Radio / Puppets, or Old New Media and the Afterlife of the Mexican Avant-Garde

Event Date: 

Monday, April 30, 2012 - 2:00pm

Event Location: 

  • McCune Conference Room
  • Interdisciplinary Humanities Center HSSB

Sarah J. Townsend, American Council of Learned Societies New Faculty Fellow, Department of Spanish & Portuguese, University of California-Santa Barbara

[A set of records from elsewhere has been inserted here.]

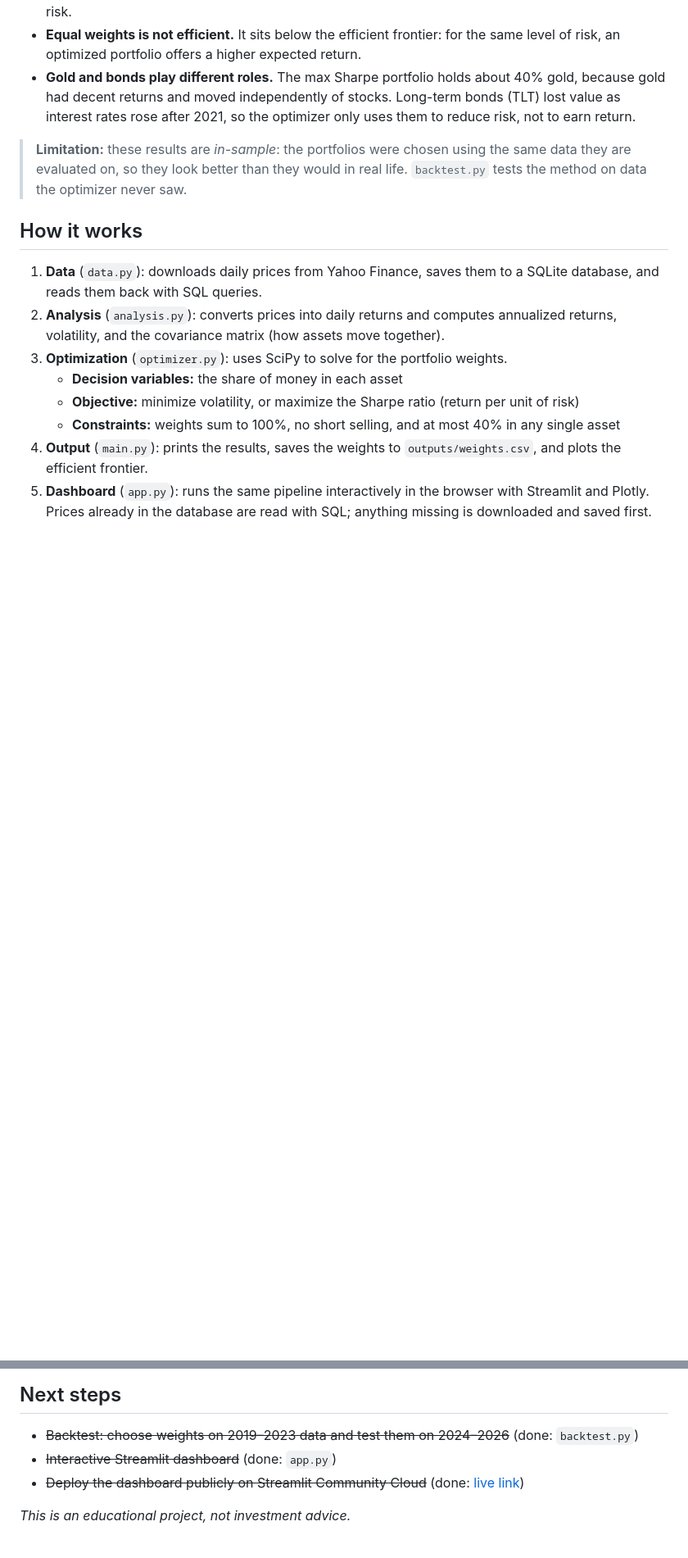
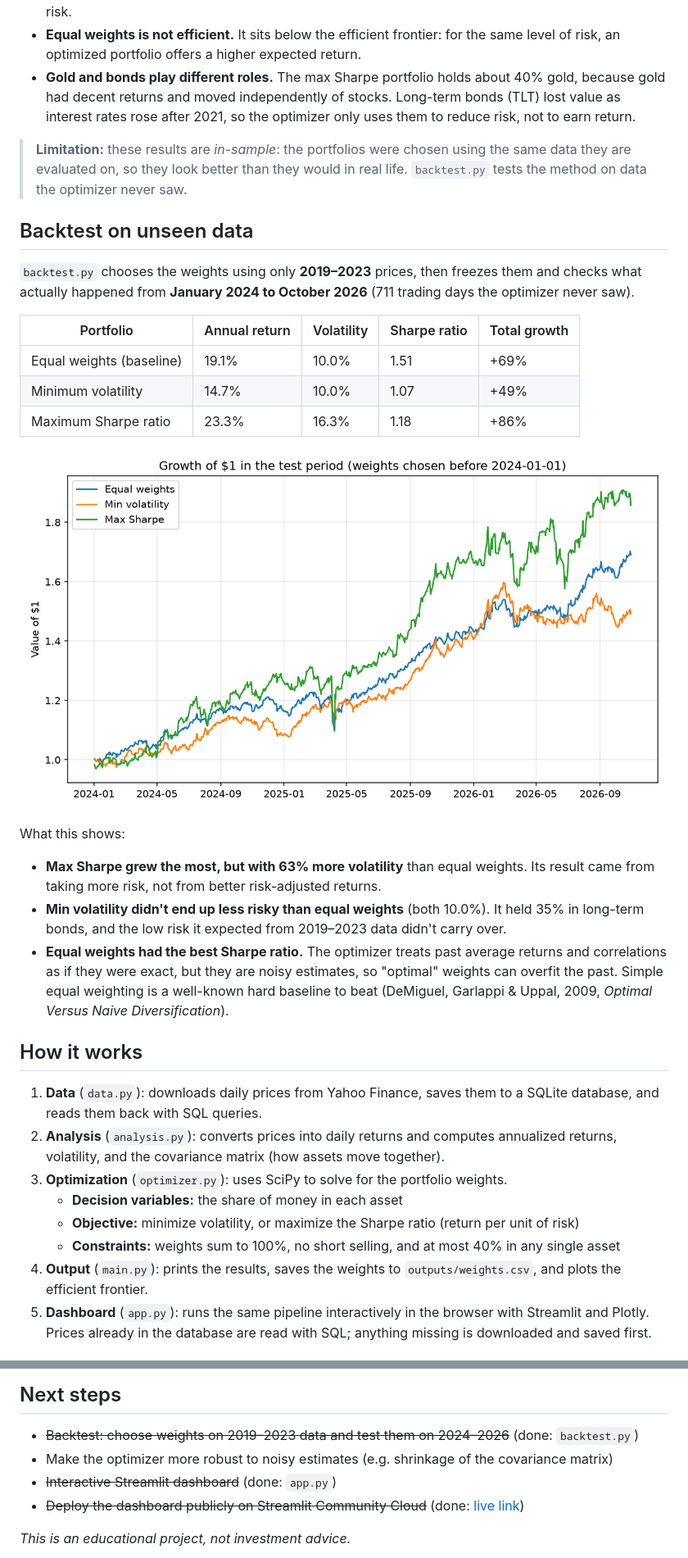
Before and after one commit to Vicki810/portfolio-optimizer, a Markdown page: README.md, 2 parts joined by grey strips. Shown at 82% size. Rendered like a GitHub page; pictures changed too: outputs/backtest_growth.png (added); blank space fills up the shorter version.

Commit message:
Add backtest results and chart to README; ignore AI tool folders
- Commit backtest outputs (growth chart and weights)
- README: out-of-sample results table, chart, and what they show
- .gitignore: .agents/ and .claude/

```diff
--- a/README.md
+++ b/README.md
@@ -34,6 +34,24 @@ Key findings:
 
 > **Limitation:** these results are *in-sample*: the portfolios were chosen using the same data they are evaluated on, so they look better than they would in real life. `backtest.py` tests the method on data the optimizer never saw.
 
+## Backtest on unseen data
+
+`backtest.py` chooses the weights using only **2019–2023** prices, then freezes them and checks what actually happened from **January 2024 to October 2026** (711 trading days the optimizer never saw).
+
+| Portfolio | Annual return | Volatility | Sharpe ratio | Total growth |
+|---|---|---|---|---|
+| Equal weights (baseline) | 19.1% | 10.0% | 1.51 | +69% |
+| Minimum volatility | 14.7% | 10.0% | 1.07 | +49% |
+| Maximum Sharpe ratio | 23.3% | 16.3% | 1.18 | +86% |
+
+![Backtest growth of $1](outputs/backtest_growth.png)
+
+What this shows:
+
+- **Max Sharpe grew the most, but with 63% more volatility** than equal weights. Its result came from taking more risk, not from better risk-adjusted returns.
+- **Min volatility didn't end up less risky than equal weights** (both 10.0%). It held 35% in long-term bonds, and the low risk it expected from 2019–2023 data didn't carry over.
+- **Equal weights had the best Sharpe ratio.** The optimizer treats past average returns and correlations as if they were exact, but they are noisy estimates, so "optimal" weights can overfit the past. Simple equal weighting is a well-known hard baseline to beat (DeMiguel, Garlappi & Uppal, 2009, *Optimal Versus Naive Diversification*).
+
 ## How it works
 
 1. **Data** (`data.py`): downloads daily prices from Yahoo Finance, saves them to a SQLite database, and reads them back with SQL queries.
@@ -66,6 +84,7 @@ Python · pandas · NumPy · SciPy · SQLite · Matplotlib · Plotly · Streamli
 ## Next steps
 
 - ~~Backtest: choose weights on 2019–2023 data and test them on 2024–2026~~ (done: `backtest.py`)
+- Make the optimizer more robust to noisy estimates (e.g. shrinkage of the covariance matrix)
 - ~~Interactive Streamlit dashboard~~ (done: `app.py`)
 - ~~Deploy the dashboard publicly on Streamlit Community Cloud~~ (done: [live link](https://live-portfolio-optimizer.streamlit.app/))
 
```
Also changed, not shown: 2 other files.
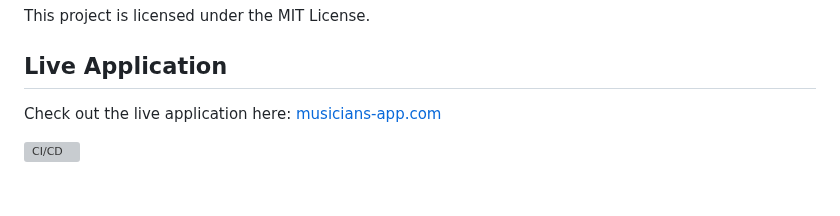
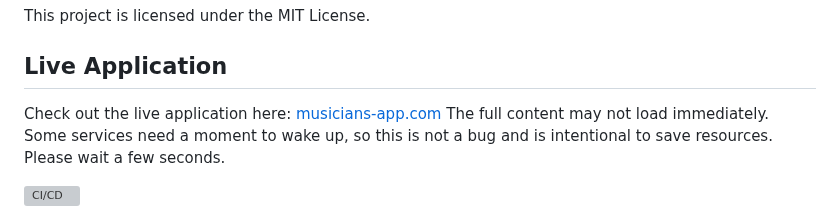
Before and after one commit to Serg-f/musicians-site, a Markdown page: README.md, the part around the change. Drawn GitHub-style; blank space fills up the shorter version; grey boxes are pictures that could not be loaded.

```diff
--- a/README.md
+++ b/README.md
@@ -64,6 +64,7 @@ This project is licensed under the MIT License.
 ## Live Application
 
 Check out the live application here: [musicians-app.com](https://musicians-app.com)
+The full content may not load immediately. Some services need a moment to wake up, so this is not a bug and is intentional to save resources. Please wait a few seconds.
 
 [![CI/CD](https://github.com/Serg-f/musicians-site/actions/workflows/ci.yml/badge.svg)](https://github.com/Serg-f/musicians-site/actions/workflows/ci.yml)
 
```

Over the course of several years beginning in 1933, a character called Troka el Poderoso (Troka the Powerful) regaled young listeners of XFX, the official radio station of Mexico’s Secretariat of Public Education, with fables in which modern machines conquer space and time by flaunting their strength and speed in the face of older technologies. Troka’s eyes were streetlights; his nerves were telegraph wires; his muscles were cranes; his arms were radio towers. His voice was the medium of radio itself. Troka was the ghost in the machine, the imaginary agent of technology that would lead Mexico out of underdevelopment and place the country on par with its imperial neighbor to the north. Yet for all his promises to put paid to the past, Troka was a belated offshoot of the estridentista avant-garde. While he claimed to be the medium of radio, archival evidence indicates that he was originally envisioned (and perhaps embodied) as a marionette. This presentation reconstructs the disjointed genesis of Troka the Powerful in order to show how the “revolutionary” medium of radio took shape vis-a-vis the “old” art of puppetry. In doing so, it engages a self-reflexive turn in the field of new media studies that seeks to reconceptualize the newness of digital media by reimagining media as historical subjects. By doing so, it offers a new angle on current debates about the impact of digital media on theater and other modes of “live” performance. This talk asks what a radio puppet born in the afterlife of the avant-garde in a “backward” country such as post-revolutionary Mexico can tell us about the power and precarity of technological agency—particularly in the context of our recent economic recession, when it is increasingly apparent that new media are both enabled and bound by material strings.